Is the Tesla Model S Plaid too quick?
That’s the question I’ve been asking, which seems diametrically opposed to my complete and utter addiction to all things fast and exhilarating.
Never was the sense of pure unadulterated speed rammed home more graphically than when I climbed into a Bugatti Veyron during 2008 in France, and proceeded to launch the 16-cylinder, quad-turbo monster from a standing start.
At full tilt it was satisfyingly terrifying, the intersection of momentary brain fade and g-force-induced nausea completely overwhelming my body. I believed there was a real possibility I was about to die as the speedo nudged 360km/h.
Bugatti’s official claim for the zero to 100km/h sprint was a staggering 2.46 seconds. To put that in context it’s 0.14 seconds quicker than a Formula 1 car could handle the same sprint.
So what if I told you you could order a Tesla Model S Plaid five-door liftback that can rocket (in the truest sense of the word) from 0-100km/h in a mind-boggling 2.1 seconds… and it’s yours from just over $200,000 on the road.
That’s all it takes to arm yourself with a family car that can blitz any supercar and almost all the hypercars we know of in a straight-line.
If you’d rather an SUV, Tesla has the Model X Plaid for similar money which, despite its heft, has a claimed sprint time of just 2.6 seconds.

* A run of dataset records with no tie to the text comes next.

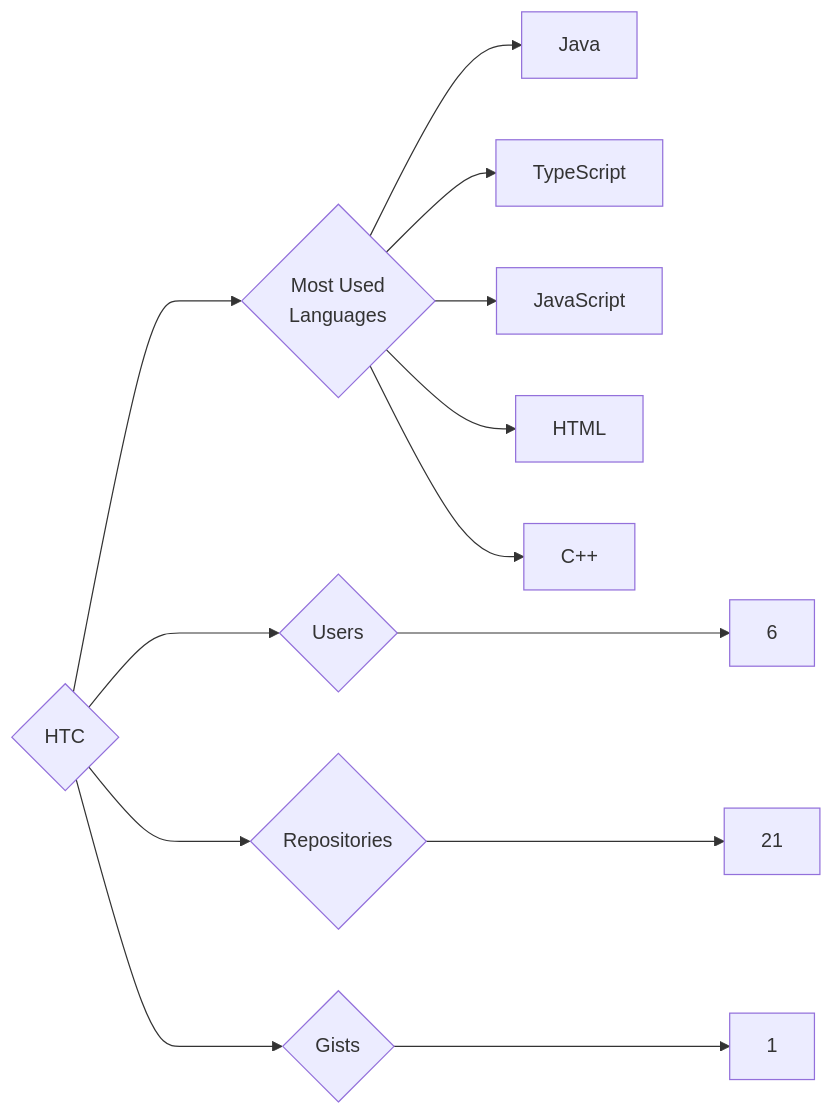
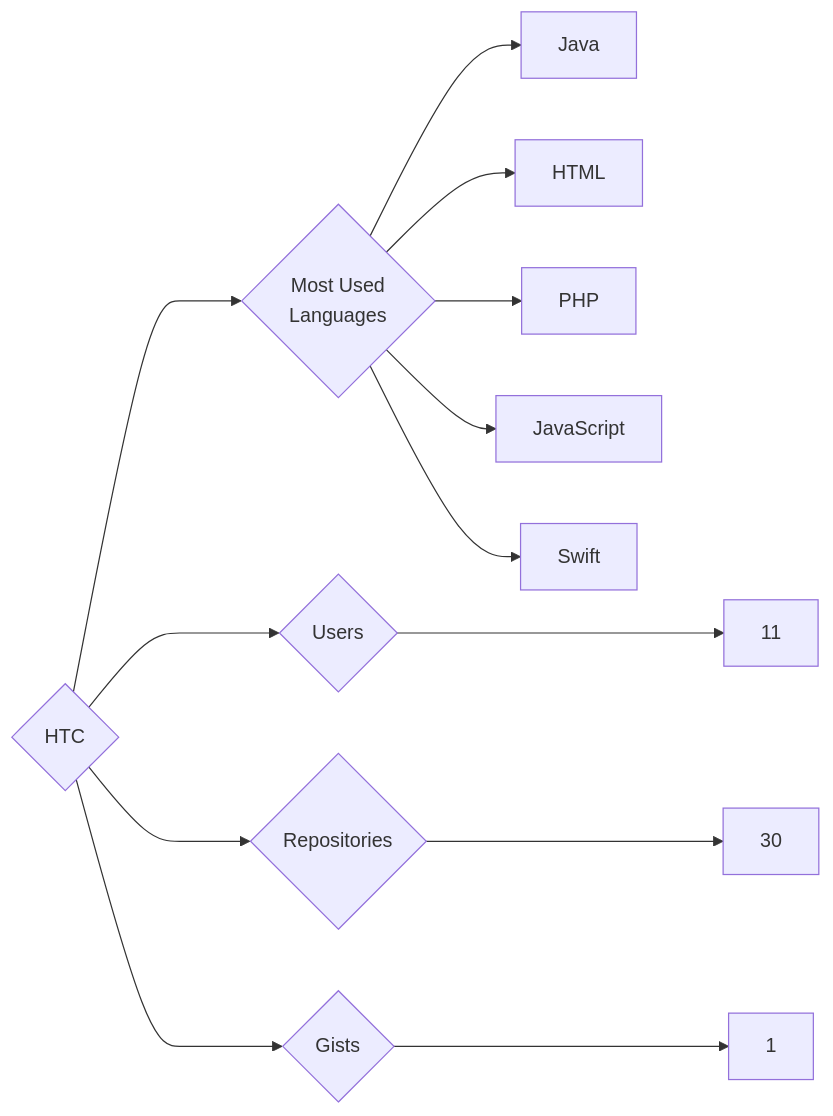
One commit to trickest/insiders changed the diagram in targets/HTC/README.md. Above: the diagram before and after it, drawn with Mermaid. The commit also changed 1238 other files, not shown here.

````diff
--- a/targets/HTC/README.md
+++ b/targets/HTC/README.md
@@ -3,13 +3,13 @@
 ```mermaid
 graph LR
 COMPANY_NAME{HTC}
-COMPANY_NAME ---> U{Users} ---> UN[6]
-COMPANY_NAME ---> R{Repositories} ---> RN[21]
+COMPANY_NAME ---> U{Users} ---> UN[11]
+COMPANY_NAME ---> R{Repositories} ---> RN[30]
 COMPANY_NAME ---> G{Gists} ---> GN[1]
 COMPANY_NAME ---> ML{Most Used<br>Languages}
 ML --> Java[Java]
-ML --> TypeScript[TypeScript]
+ML --> HTML[HTML]
+ML --> PHP[PHP]
 ML --> JavaScript[JavaScript]
-ML --> HTML[HTML]
-ML --> C++[C++]
+ML --> Swift[Swift]
 ```
````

That happens to match the purpose-built and track-focused Lamborghini Huracan Performante in a straight line.
They’re both out of reach for most, but for less than $100,000 you can buy a Model 3 Performance, effectively a five-door sedan capable of going from standstill to 100km/h in 3.3 seconds.
That’s a tenth quicker than the monstrous Mercedes-Benz E63 S AMG, a twin-turbo sedan making 450kW of power and 850Nm of torque.
It blows my mind that anyone with a driver’s licence can buy one of these vehicles and get behind the wheel on public roads without so much as a defensive driving course under their belt.
With governments around the world calling for lower speed limits and installing more speed cameras than I’ve had hot dinners – including places like Germany, legal speed’s final frontier – it begs the question; are everyday family cars getting too fast?
There’s always going to be a place for purpose-built sports cars and technical showcases that can demolish the 100km/h sprint, but why do practical sedans need to accelerate like they’ve fallen off a cliff?
Car manufacturers, led by Tesla, have crossed the line in an obsessive quest for power and speed to the point it’s getting dangerous for drivers, and blatantly irresponsible when you consider the consequences should things go wrong.
In countries like Australia where the maximum legal speed is 110km/h, you’ve got to ask why we need family cars designed for the commute to outgun supercars?
Of course, the power wars are nothing new. German carmakers have been duking it out to see which can make their M, AMG, and RS cars fastest for decades.
But the proper performance cars have always been separate from the shopping trolleys and airport taxis. A garden-variety 5 Series is faster than its predecessors, but it also accelerates in a way that could loosely be defined as ‘normal’.
And sure, the democratisation of performance is a good thing if you want to drive everywhere like your pants are on fire, but not everyone does.
If you’re an elderly driver with a bad hearing and sore feet that sort of acceleration isn’t just unnecessary, it’s dangerous.
Tesla isn’t alone here. The BYD Han will dispatch the 100km/h sprint in 3.4 seconds, and the bottom-rung Lucid Air takes just 3.2 seconds.
That’s terrifyingly rapid, especially in the hands of someone not used to such ferocious pace and the associated forces.
In the Netherlands, the ferocious performance on offer in even low- and mid-range Tesla cars is already proving dangerous for owners’ hip pockets.
According to Dutch News, the Netherlands national statistics office reported 75 per cent of the nation’s 9000 registered Tesla owners were fined for speeding in 2018. No other brand had such a high percentage of law breakers.
We’re not saying Tesla owners are doing this deliberately of course, just that it’s really easy to accidentally do the wrong thing with instant, prodigious torque at your disposal all the time.
For now these cars are the preserve of early adopters and enthusiasts, but that won’t be the case forever – and the accident that happens when an unsuspecting driver mats the wrong pedal in one of these supposedly sensible, practical cars is going to be biblical.
Should Tesla and its electric rivals be limiting their garden-variety vehicles so we all might feel safer?
I don’t know what the answer is, but a world where family-friendly sedans can go from 0-100km/h in less time than it takes a Formula 1 car feels out of whack to me.